┌─ Records for the exercise
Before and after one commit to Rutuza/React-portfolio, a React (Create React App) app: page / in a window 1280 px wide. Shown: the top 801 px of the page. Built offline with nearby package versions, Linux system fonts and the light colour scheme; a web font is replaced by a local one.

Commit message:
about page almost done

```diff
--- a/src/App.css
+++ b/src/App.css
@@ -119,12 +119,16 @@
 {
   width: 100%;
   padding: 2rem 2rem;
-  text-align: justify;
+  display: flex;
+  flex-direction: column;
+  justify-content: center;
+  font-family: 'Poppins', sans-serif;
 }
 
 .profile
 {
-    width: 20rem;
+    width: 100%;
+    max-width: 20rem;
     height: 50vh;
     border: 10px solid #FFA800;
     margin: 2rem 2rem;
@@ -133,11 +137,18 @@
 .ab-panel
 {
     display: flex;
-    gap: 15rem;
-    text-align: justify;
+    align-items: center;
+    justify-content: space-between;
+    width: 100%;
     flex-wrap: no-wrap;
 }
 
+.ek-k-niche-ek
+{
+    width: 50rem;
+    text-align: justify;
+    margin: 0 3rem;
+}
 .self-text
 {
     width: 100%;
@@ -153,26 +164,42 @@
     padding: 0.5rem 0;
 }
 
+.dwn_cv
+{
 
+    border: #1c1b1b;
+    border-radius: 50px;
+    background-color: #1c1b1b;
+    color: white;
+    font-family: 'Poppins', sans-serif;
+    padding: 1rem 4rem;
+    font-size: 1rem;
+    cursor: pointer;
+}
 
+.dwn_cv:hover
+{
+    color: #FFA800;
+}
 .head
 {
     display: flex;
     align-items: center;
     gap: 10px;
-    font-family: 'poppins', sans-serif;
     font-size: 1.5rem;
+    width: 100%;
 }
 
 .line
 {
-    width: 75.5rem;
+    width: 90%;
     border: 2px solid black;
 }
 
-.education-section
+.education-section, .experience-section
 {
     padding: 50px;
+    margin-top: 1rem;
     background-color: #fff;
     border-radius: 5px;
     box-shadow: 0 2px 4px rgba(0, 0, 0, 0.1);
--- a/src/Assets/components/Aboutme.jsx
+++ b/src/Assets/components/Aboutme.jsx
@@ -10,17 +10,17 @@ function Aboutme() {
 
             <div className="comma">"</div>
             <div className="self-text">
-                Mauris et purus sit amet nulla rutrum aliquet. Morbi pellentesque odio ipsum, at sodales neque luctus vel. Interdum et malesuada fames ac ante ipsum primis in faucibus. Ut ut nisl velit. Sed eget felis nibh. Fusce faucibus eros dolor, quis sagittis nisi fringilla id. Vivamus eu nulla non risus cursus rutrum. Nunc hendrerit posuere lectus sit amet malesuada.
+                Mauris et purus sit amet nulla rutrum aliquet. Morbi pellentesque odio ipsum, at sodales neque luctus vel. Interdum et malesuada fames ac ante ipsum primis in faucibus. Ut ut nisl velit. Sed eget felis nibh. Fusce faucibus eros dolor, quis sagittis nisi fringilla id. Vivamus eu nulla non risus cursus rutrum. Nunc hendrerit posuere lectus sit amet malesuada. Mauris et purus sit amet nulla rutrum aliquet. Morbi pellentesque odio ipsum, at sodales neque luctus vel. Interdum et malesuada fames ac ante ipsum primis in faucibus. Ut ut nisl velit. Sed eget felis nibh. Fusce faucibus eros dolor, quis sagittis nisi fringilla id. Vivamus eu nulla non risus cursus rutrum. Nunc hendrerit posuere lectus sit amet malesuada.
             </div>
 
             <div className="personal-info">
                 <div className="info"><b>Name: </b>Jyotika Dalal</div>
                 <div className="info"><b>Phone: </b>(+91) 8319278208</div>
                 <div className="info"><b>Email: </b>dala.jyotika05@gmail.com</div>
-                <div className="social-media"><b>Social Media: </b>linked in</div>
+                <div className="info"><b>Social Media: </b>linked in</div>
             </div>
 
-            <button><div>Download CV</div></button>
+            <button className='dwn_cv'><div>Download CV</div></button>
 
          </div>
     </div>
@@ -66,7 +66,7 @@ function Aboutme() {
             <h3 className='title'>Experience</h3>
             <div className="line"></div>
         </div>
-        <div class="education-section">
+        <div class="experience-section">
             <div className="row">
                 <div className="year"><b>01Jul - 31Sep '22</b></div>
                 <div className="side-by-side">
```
└─
_Task brief_
Working from the entries above, filter out every line that lacks "sans" and copy what remains.

_The answer_
+  font-family: 'Poppins', sans-serif;
+    font-family: 'Poppins', sans-serif;
-    font-family: 'poppins', sans-serif;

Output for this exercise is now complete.